But unfortunately, we are also capable of rationalizing almost anything to ourselves (someone once called this the greatest sin). There are things we do for ourselves that look like we’re doing them for someone else, like the TV commercial in which the husband buys a power tool for his wife’s birthday; and as the audience, we can clearly see who he’s really bought it for. There is money we spend on things we don’t really need, but we figure we “deserve” the objects of our desires because of how hard we’ve worked. And then, perhaps, as we age, we wonder why we have all of this stuff that has lost its appeal.

And perhaps there are stories we tell to improve our “standing” with others instead of to convey needed information? Or we “drop names.” Or we say things to feel better about ourselves even when the effect of our words may be unkind or make someone else feel worse. Or we do things so we can be seen by others doing them. We move closer to certain communities or farther away from them because of how they affirm our personal narratives or challenge them. We cherry-pick those parts of the Gospel that are easier for us to embrace and reject those which compel us to change.

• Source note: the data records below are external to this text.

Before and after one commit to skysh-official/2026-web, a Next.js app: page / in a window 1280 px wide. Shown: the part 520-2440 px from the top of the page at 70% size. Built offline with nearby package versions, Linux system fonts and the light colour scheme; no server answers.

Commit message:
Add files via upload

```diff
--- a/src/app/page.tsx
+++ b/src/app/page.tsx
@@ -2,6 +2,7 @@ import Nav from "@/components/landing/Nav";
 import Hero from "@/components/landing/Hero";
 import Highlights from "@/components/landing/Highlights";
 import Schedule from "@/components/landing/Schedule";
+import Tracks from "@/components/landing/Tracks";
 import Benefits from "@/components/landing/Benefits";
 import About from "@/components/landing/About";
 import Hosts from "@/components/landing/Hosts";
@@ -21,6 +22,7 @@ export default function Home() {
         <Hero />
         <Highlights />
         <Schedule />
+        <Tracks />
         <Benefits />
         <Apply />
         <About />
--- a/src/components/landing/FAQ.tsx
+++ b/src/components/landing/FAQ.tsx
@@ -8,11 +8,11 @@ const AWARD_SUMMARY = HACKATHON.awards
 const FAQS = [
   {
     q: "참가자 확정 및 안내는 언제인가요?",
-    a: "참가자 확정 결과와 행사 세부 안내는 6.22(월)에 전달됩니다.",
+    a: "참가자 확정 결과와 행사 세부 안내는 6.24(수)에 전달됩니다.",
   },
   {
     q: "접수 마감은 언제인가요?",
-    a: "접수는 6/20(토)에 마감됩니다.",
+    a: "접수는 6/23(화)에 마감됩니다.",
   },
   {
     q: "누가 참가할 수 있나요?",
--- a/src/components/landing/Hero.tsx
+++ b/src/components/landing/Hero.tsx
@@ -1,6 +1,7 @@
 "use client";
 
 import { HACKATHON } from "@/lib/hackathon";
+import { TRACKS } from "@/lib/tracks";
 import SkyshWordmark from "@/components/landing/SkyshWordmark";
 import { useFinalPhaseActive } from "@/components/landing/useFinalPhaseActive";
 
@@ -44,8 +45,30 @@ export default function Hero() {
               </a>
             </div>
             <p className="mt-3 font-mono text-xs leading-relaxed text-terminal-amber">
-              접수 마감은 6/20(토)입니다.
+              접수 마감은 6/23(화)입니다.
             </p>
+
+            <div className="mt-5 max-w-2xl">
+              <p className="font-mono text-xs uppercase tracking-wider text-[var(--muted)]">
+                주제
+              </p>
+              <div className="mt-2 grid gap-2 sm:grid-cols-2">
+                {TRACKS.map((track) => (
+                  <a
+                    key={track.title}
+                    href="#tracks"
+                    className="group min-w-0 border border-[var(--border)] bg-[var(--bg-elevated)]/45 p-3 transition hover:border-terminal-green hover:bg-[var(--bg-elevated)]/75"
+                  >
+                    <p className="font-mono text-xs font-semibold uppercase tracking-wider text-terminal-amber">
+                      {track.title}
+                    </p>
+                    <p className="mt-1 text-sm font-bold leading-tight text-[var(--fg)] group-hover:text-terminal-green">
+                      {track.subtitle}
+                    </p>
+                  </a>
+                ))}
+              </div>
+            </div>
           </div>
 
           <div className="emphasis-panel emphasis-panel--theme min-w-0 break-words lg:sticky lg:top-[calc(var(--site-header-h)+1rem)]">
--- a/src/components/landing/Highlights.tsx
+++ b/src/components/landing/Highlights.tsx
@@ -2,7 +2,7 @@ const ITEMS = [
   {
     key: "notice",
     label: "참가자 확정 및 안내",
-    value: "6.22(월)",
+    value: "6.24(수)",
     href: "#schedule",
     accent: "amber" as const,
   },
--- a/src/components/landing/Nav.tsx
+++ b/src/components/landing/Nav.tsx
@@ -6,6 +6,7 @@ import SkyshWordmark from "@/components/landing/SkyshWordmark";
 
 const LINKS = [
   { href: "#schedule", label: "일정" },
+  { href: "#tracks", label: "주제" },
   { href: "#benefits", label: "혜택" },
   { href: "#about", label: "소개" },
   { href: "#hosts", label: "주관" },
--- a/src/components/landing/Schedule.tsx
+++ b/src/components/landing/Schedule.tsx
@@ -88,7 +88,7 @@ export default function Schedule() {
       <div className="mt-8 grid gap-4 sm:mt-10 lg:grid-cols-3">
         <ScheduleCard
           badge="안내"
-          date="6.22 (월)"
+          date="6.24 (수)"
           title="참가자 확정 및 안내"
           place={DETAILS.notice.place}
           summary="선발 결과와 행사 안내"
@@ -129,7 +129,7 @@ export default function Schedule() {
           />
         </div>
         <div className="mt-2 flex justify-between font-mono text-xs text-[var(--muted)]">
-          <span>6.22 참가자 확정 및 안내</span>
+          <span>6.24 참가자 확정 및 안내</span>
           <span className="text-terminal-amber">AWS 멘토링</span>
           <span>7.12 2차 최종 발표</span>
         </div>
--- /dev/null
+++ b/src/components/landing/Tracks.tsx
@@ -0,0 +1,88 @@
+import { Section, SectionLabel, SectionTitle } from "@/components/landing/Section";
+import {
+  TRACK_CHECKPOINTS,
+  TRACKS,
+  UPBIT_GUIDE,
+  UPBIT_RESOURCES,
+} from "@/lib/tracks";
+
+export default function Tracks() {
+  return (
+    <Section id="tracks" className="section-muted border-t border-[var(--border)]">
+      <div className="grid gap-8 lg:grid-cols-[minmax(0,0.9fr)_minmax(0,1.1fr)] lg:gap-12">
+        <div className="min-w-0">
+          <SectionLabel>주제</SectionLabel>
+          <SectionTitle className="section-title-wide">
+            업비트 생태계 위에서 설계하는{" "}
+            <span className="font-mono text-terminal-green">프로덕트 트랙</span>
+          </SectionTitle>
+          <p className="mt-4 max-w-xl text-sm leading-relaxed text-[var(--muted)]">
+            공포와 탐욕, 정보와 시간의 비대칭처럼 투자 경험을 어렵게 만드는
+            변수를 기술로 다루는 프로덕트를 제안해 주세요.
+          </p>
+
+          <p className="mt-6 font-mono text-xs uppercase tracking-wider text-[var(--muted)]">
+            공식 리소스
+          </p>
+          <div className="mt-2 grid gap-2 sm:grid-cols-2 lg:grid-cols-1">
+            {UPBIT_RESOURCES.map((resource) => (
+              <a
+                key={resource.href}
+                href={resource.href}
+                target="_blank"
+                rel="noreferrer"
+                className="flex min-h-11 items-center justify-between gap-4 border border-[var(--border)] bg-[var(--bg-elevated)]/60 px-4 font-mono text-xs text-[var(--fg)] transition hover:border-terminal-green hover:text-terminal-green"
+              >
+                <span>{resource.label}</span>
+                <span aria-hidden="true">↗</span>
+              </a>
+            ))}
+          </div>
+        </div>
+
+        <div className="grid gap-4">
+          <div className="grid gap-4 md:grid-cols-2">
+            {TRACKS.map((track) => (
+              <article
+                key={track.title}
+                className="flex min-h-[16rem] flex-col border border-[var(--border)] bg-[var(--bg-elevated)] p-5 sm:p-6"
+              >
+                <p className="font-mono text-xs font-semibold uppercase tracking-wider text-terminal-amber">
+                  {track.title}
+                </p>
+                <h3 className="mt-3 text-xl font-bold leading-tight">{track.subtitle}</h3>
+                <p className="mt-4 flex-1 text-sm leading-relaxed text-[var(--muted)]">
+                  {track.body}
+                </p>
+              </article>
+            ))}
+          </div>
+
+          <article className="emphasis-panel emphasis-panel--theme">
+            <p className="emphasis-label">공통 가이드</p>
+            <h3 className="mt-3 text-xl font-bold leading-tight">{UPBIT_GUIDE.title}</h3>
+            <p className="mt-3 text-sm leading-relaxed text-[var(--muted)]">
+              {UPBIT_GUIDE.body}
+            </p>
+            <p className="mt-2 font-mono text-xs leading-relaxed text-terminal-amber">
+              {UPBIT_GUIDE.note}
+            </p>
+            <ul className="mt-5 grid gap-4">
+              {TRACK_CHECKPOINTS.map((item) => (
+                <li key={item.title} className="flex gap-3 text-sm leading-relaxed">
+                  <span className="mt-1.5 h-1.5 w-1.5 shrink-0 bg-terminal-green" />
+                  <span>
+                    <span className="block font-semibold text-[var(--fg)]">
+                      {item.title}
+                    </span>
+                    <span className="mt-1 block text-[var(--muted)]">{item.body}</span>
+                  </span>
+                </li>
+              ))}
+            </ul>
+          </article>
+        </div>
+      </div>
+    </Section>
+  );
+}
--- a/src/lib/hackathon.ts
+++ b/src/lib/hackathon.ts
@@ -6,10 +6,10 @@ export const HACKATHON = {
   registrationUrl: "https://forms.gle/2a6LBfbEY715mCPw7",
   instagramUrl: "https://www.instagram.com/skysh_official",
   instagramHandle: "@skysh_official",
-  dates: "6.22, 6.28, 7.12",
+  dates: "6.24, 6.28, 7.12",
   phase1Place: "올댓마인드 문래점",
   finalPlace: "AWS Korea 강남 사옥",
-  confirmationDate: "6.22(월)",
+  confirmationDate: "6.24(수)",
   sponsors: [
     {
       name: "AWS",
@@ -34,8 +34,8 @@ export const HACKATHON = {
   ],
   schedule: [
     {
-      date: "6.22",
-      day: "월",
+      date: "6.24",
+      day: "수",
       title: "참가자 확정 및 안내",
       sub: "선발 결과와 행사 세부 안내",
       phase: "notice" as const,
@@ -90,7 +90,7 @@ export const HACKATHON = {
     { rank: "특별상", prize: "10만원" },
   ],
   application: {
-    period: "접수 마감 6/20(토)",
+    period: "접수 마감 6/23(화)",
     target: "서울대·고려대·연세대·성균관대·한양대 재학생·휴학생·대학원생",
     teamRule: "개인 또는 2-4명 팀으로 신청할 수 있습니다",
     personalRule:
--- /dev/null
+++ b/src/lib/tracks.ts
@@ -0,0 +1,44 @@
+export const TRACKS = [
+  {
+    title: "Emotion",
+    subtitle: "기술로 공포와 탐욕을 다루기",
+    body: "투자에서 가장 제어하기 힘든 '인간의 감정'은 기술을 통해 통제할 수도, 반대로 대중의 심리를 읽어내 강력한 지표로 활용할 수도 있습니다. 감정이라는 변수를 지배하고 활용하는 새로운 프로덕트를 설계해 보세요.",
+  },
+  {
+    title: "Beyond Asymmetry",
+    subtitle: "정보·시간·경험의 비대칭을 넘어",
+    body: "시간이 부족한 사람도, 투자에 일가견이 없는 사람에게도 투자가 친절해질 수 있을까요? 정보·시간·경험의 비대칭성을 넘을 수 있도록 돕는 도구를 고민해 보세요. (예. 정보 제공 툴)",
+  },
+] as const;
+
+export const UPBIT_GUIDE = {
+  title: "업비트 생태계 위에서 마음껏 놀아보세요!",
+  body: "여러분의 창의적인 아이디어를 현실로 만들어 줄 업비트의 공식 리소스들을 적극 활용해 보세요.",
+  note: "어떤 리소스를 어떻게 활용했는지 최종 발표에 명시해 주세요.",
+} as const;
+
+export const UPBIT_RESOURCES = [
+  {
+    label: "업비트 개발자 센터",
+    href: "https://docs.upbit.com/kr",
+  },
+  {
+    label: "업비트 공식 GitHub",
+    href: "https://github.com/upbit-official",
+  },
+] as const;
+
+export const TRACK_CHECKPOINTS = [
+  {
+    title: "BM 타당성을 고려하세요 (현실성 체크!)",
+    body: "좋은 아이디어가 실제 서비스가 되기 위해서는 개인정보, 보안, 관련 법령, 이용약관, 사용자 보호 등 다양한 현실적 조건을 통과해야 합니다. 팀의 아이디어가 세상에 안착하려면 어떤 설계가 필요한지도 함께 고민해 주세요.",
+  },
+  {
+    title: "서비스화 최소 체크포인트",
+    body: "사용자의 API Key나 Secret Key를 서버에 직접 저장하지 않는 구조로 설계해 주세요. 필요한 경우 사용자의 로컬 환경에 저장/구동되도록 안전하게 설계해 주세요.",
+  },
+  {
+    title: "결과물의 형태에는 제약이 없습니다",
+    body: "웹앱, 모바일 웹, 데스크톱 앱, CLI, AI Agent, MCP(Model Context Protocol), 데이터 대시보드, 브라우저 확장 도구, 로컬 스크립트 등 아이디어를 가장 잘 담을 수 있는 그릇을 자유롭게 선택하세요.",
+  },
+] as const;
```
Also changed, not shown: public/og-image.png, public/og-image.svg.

And when we consider forgiveness. Do I forgive because I’ve been forgiven by God? Do I forgive when and because I’ve been forgiven by others? Do I forgive simply because I believe that others have done the very best they could? And not when I suspect there’s been some intentional slighting? Or do I hold a grudge because others have held grudges against me? And do we remember that not forgiving others, is like drinking poison and waiting for them to take sick.

As we navigate our way through Lent, I invite us to consider how, what we do, can help God’s Kingdom emerge into Heaven on Earth.

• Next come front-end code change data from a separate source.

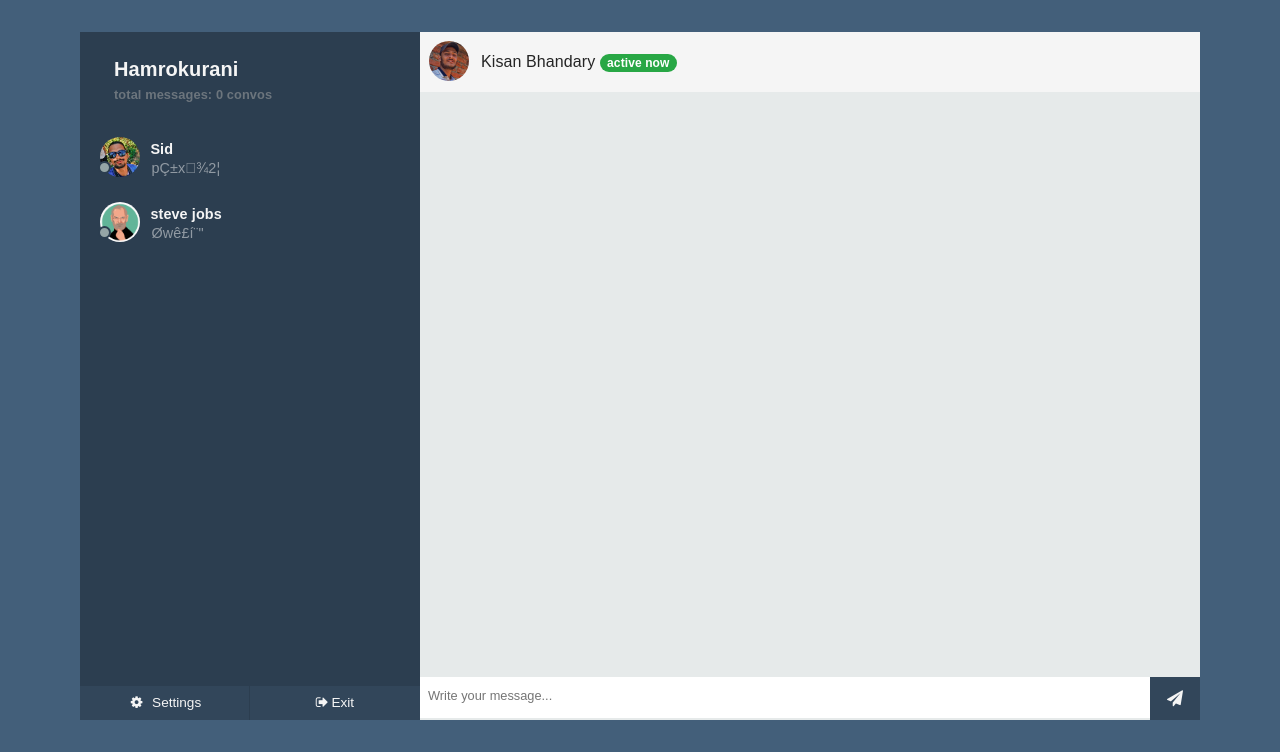
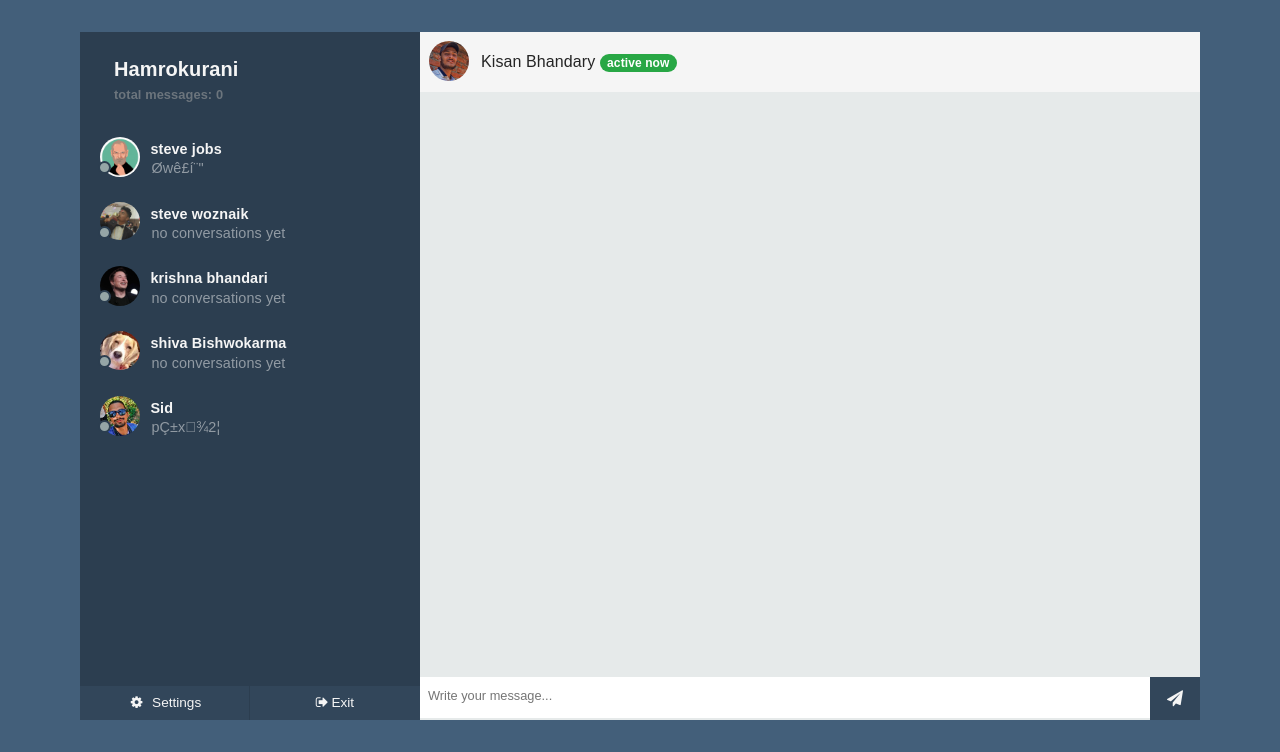
Before and after one commit to kisan17/hamrokurakani, a Flask app: page /chatwith/kisan in a window 1280 px wide. Shown: the part 48-800 px from the top of the page. Run offline with Flask 2, Linux system fonts and the light colour scheme; a user stored in the database is signed in; data comes from the database, SQL or seed files in the repository; both versions use the stored data as it was after the commit; some libraries are stand-ins or nearby versions; some web fonts are replaced.

Commit message:
polish filters

```diff
--- a/hamrokurakani/chat/routes.py
+++ b/hamrokurakani/chat/routes.py
@@ -25,9 +25,6 @@
     messages = []
     session['receiver_id'] = getuser.id
     session['room'] = int(getuser.id) * int(current_user.id)
-    my_messages = Message.query.filter_by(recipient_id=current_user.id)
-    messengers = [message.author.id for message in my_messages]
-    senders = [User.query.get(sender) for sender in set(messengers)]
     msgs_received = list(Message.query.filter_by(
         recipient_id=current_user.id, sender_id=getuser.id).all())
     msgs_sent = list(Message.query.filter_by(
@@ -38,7 +35,7 @@
     for message in msgs_received:
         message.is_seen = True
     db.session.commit()
-    return render_template('chat/chatter.html', getuser=getuser, senders=senders, messages=messages)
+    return render_template('chat/chatter.html', getuser=getuser, users=User.query.all(), messages=messages)
 
 
 @chyat.route("/chatwith/<string:user>/deletemessage/<int:id>/")
--- a/hamrokurakani/chat/templates/chat/chatter.html
+++ b/hamrokurakani/chat/templates/chat/chatter.html
@@ -13,29 +13,33 @@
         <!--? CONTACT SECTION -->
         <div id="contacts">
             <ul>
-                {% for sender in senders %}
-                {% if sender != current_user %}
-                {% if sender == getuser %}
+                {% for user in users %}
+                {% if user != current_user %}
+                {% if user == getuser %}
                 <li class="contact active">
                     {% else %}
                 <li class="contact">
                     {% endif %}
-                    <a class="noblue" href="{{ url_for('chat.chatwith', user=sender.username) }}">
+                    <a class="noblue" href="{{ url_for('chat.chatwith', user=user.username) }}">
                         <div class="wrap">
-                            {% if sender != getuser and sender.last_message_read_time | isactive == 'offline' %}
+                            {% if user != getuser and user.last_message_read_time | isactive == 'offline' %}
                             <span class="contact-status"></span>
-                            {% elif sender != getuser and sender.last_message_read_time | isactive != 'offline' %}
+                            {% elif user != getuser and user.last_message_read_time | isactive != 'offline' %}
                             <span class="contact-status online"></span>
                             {% else %}
                             {% endif %}
-                            <img src="{{ url_for('static', filename='profilepics/' + sender.image_file) }}" />
+                            <img src="{{ url_for('static', filename='profilepics/' + user.image_file) }}" />
 
                             <div class="meta">
-                                <p class="name">{{ sender.fullname }}</p>
-                                {% if sender | lastmessageauthor == current_user %}
-                                <p class="preview"><span>You: </span> {{ sender | lastmessage }}</p>
+                                <p class="name">{{ user.fullname }}</p>
+                                {% if user | lastmessageauthor == current_user %}
+                                <p class="preview"><span>You: </span>{{ user | lastmessage }}</p>
                                 {% else %}
-                                <p class="preview"><span>{{ sender | lastmessage }} </span></p>
+                                {% if not user | lastmessage %}
+                                <p class="preview"><span>no conversations yet</span></p>
+                                {% else %}
+                                <p class="preview"><span>{{ user | lastmessage }}</span></p>
+                                {% endif %}
                                 {% endif %}
                             </div>
                         </div>
--- a/hamrokurakani/core/filters.py
+++ b/hamrokurakani/core/filters.py
@@ -140,10 +140,10 @@
         return msg_received.message
     elif msg_sent and not msg_received:
         return msg_sent.message
-    elif msg_received.timestamp > msg_sent.timestamp:
-        return msg_received.message
-    elif msg_sent.timestamp > msg_received.timestamp:
-        return msg_sent.message
+    elif msg_received and msg_received:
+        return msg_received.message if msg_received.timestamp > msg_sent.timestamp else msg_sent.message
+    else:
+        None
 
 
 @core.app_template_filter('lastmessageauthor')
@@ -156,10 +156,10 @@
         return msg_received.author
     elif msg_sent and not msg_received:
         return msg_sent.author
-    elif msg_received.timestamp > msg_sent.timestamp:
-        return msg_received.author
-    elif msg_sent.timestamp > msg_received.timestamp:
-        return msg_sent.author
+    elif msg_received and msg_received:
+        return msg_received.author if msg_received.timestamp > msg_sent.timestamp else msg_sent.author
+    else:
+        None
 
 
 @core.app_template_filter('countmessages')
@@ -169,10 +169,7 @@
     messagessent = Message.query.filter_by(
         sender_id=current_user.id, recipient_id=sender.id)
     messagescount = messagesreceived.count() + messagessent.count()
-    if messagescount == 1:
-        return (f'{messagescount} convo')
-    else:
-        return (f'{messagescount} convos')
+    return messagescount
 
 
 @core.app_template_filter('newmessages')
```
Also changed, not shown: site.db.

The dollars I give to someone who’s begging for alms at an intersection, may be used for beer instead of for food –– but if I give it as gift, I really have no say in how it’s used; I am though, “putting out into creation” an energy which may make it easier for others to give. And perhaps then over time for laws to be changed which will eliminate the need to seek alms by providing employment for all, or mental health and other care for those who need it.

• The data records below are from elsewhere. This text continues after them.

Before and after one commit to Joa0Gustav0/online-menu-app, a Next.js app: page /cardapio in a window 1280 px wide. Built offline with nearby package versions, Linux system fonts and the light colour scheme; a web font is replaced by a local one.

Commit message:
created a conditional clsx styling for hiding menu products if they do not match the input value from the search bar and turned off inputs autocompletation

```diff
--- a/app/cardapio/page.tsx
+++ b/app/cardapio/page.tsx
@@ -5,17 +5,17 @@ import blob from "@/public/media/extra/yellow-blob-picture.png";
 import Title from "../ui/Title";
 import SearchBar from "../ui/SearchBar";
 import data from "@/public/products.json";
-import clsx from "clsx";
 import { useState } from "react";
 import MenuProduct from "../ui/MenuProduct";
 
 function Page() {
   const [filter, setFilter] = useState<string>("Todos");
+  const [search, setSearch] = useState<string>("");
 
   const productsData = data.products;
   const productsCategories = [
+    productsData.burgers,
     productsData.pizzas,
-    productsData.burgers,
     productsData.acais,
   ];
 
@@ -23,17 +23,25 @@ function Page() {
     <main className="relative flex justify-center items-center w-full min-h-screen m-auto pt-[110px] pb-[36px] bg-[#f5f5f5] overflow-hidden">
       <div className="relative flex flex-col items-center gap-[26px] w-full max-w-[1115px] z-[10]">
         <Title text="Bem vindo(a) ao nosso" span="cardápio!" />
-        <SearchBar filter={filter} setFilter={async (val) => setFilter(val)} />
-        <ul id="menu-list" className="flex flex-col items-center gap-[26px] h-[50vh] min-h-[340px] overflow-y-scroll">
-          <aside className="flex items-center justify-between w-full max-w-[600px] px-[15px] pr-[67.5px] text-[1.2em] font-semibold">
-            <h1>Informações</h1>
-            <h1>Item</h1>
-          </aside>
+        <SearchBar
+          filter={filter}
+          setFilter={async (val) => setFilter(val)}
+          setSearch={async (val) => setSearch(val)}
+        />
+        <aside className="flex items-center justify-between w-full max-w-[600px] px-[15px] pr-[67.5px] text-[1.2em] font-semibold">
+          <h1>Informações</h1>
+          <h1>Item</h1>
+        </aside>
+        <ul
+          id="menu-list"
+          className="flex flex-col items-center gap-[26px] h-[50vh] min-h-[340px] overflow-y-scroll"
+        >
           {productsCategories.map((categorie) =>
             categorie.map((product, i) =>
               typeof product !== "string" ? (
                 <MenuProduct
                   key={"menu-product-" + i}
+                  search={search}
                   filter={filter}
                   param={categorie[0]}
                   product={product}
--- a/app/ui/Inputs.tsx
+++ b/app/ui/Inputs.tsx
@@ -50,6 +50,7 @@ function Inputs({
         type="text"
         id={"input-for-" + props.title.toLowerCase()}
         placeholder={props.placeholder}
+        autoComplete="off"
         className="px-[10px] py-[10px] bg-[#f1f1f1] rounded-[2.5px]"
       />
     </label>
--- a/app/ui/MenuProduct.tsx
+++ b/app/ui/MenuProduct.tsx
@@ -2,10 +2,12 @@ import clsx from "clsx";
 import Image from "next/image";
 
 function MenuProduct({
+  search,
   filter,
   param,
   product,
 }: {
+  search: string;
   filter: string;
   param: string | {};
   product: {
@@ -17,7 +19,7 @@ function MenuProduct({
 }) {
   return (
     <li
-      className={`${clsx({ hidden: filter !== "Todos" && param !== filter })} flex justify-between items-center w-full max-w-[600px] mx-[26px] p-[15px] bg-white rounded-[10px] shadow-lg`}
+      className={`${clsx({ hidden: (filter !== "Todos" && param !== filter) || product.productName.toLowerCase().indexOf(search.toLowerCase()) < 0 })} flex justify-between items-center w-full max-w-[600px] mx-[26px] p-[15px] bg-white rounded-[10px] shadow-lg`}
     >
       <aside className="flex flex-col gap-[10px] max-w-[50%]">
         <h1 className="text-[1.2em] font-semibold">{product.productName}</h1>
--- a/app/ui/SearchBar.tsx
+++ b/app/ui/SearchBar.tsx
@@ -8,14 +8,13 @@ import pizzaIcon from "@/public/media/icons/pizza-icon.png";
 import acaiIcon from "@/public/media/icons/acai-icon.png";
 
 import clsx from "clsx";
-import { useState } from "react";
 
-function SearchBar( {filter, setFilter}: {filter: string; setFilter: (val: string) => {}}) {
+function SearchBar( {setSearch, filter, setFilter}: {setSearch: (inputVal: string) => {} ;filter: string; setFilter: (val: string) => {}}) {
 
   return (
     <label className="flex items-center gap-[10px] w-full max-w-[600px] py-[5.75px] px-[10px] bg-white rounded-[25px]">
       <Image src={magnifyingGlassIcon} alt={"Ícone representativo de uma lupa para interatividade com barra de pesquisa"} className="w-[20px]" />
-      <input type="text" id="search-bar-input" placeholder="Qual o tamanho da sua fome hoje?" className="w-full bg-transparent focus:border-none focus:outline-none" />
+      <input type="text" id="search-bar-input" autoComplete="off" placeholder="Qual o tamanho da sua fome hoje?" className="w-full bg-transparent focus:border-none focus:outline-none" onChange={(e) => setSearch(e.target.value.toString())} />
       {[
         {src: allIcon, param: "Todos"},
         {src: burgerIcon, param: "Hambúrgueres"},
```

I am choosing to be part of God’s plan for all of creation when I help those who have no clout and can give me nothing in return. And that energy, that ethos radiates out via Spirit, into the collective consciousness of creation, and has the potential to change others’ hearts and minds. It is an ethos which is more aligned with generosity and God’s abundance than with greed and fear.

I can choose to be more vulnerable. To acknowledge when I’m wrong or have jumped to some conclusion. To stop believing that my opinions are facts. To be more aware when I’m projecting “my stuff” on to some situation or on to someone else. To keep from believing that what’s important to me is equally important to everyone else. To keep from believing that others ought to drive the way I drive.

But maybe, perhaps mostly, I can try to remember that even though my sins are like mountains and my good deeds are like small pebbles, I could not be loved by God any more than God already loves me. And then share that love with every single one of my neighbors (and here’s a hint you already know: that’s everyone).

About the author: The Rev. Mike Wernick

The Rev. Mike Wernick is a second-career Episcopal priest who grew up in a Reform Jewish family. He relishes his role as the Ecumenical and Inter-Religious Officer for two dioceses and affirms all faith traditions (he has this idea that diversity was never intended to be divisive). He serves on several diocesan and synod committees, including the ELCA N/W Lower Michigan Synod’s Task Force on Sexual Orientation and Gender Identity; and in July 2020, he finished a two-year practicum to become a Spiritual Director.